How to give a river back to the people through architecture and urban regeneration.
The OKRA agency specialises in spatial planning, city sustainability, and public space development. They are now curating the development of the design projects for the embankments in 22 Russian cities as part of a Strelka KB and AHML federal project. Strelka Magazine asked the OKRA team — Boudewijn Almekinders, Giuliana Sibilia and Nefeli Kalantzi — to name 5 great waterfront projects and point out the key elements that make these designs successful.
What is important for the development of a public space:
The history of a city gives it its identity: for example, if it’s a city whose history is connected to water somehow, then water can become a symbol, which allows you to exploit this element in many ways in public spaces. This is why it is necessary to first analyse the historical context of a space.
Climate. There might be circumstances where you need to provide comfortable conditions to protect against the sun, other times against the shade, and other times against the wind; all of these are factors that make an embankment more pleasant.
Inclusion. The key point is not to exclude anybody, but rather to try to include everybody. But, at the same time, the project should be naturally embedded in its environment.
Scalability. The design should also consider the potential for further development. If you made a basketball court on the embankment that can only be used for playing basketball, that would not be an ideal use. What you want to do is to provide space instead of occupying space.
Where: Utrecht, Netherlands
Advantages: Making history come alive
Designed by: OKRA
Opening date: 2010
We were asked to make something visible that hadn’t been visible before in a particular area. The city started as a Roman settlement, so, far underneath the surface, there are still remains of the Roman castellum. Archaeologists say, “well, if it’s underground, just leave it, because it’s well preserved; don’t touch it”. Now, with all these blocks of houses there, there’s no question of excavating, and you can’t even see what’s underground, but where the road crosses over it we made a kind of slab of corten steel, so visitors can see that they are entering the Roman castellum.

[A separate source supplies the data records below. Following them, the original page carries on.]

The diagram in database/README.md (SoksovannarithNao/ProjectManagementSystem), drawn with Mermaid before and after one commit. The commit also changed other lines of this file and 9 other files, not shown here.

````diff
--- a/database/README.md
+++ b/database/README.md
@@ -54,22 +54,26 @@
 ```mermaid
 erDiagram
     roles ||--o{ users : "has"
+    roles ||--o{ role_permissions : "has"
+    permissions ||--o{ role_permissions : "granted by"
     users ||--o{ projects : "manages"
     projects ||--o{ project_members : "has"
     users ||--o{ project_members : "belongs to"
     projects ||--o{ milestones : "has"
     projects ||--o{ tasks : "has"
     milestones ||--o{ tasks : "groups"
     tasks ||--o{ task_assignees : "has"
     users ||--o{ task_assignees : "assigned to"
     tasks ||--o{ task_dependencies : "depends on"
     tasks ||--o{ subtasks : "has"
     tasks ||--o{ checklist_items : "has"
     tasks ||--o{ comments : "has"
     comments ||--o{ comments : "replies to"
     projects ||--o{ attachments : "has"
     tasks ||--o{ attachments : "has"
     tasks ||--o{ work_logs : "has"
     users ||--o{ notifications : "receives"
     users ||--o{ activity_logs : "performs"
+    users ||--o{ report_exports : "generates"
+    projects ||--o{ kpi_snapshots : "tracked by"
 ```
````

Visually, this is very powerful. And it works because it tells a story. Sometimes, you don’t really need to put up an informational plaque. We prefer to avoid such explanations, so that people can see the details that make up the design. Maybe they will think, “Oh, well, now I understand what’s there!”. But if you make things very obvious, they can only be interpreted in one way.
Where: Hamburg, Germany
Advantages: Resiliency, integrated approach
Designed by: ASTO C Opening date: 2001
HafenCity is located in the area of the former port of Hamburg, so there’s a lot of industrial sites close to the water. So, making them attractive also means mitigating the effects that this industry has on these cities. And industry can have a lot of potential: really nice old buildings, for example, and these areas could be transformed in a sustainable way into new places like culture centers. I think that this is an enormous challenge for at least half of the cities that we’ve been working with.
HafenCity in Hamburg is a place where all kinds of things are combined, and the design itself is very careful. This is a really good example of inviting different architects and different designers from different disciplines to create something new, while also giving people space, and where retail, residential, and everything else are combined. That is what an integrated approach is: HafenCity is designed as a popular public space that provides different functions and also solves some ecological issues, such as flooding. It also has a very high level of resiliency.
Where: Barcelona, Spain
Advantages: Combination of industrial and cultural roles
Designed by: L3 5
Opening date: 2012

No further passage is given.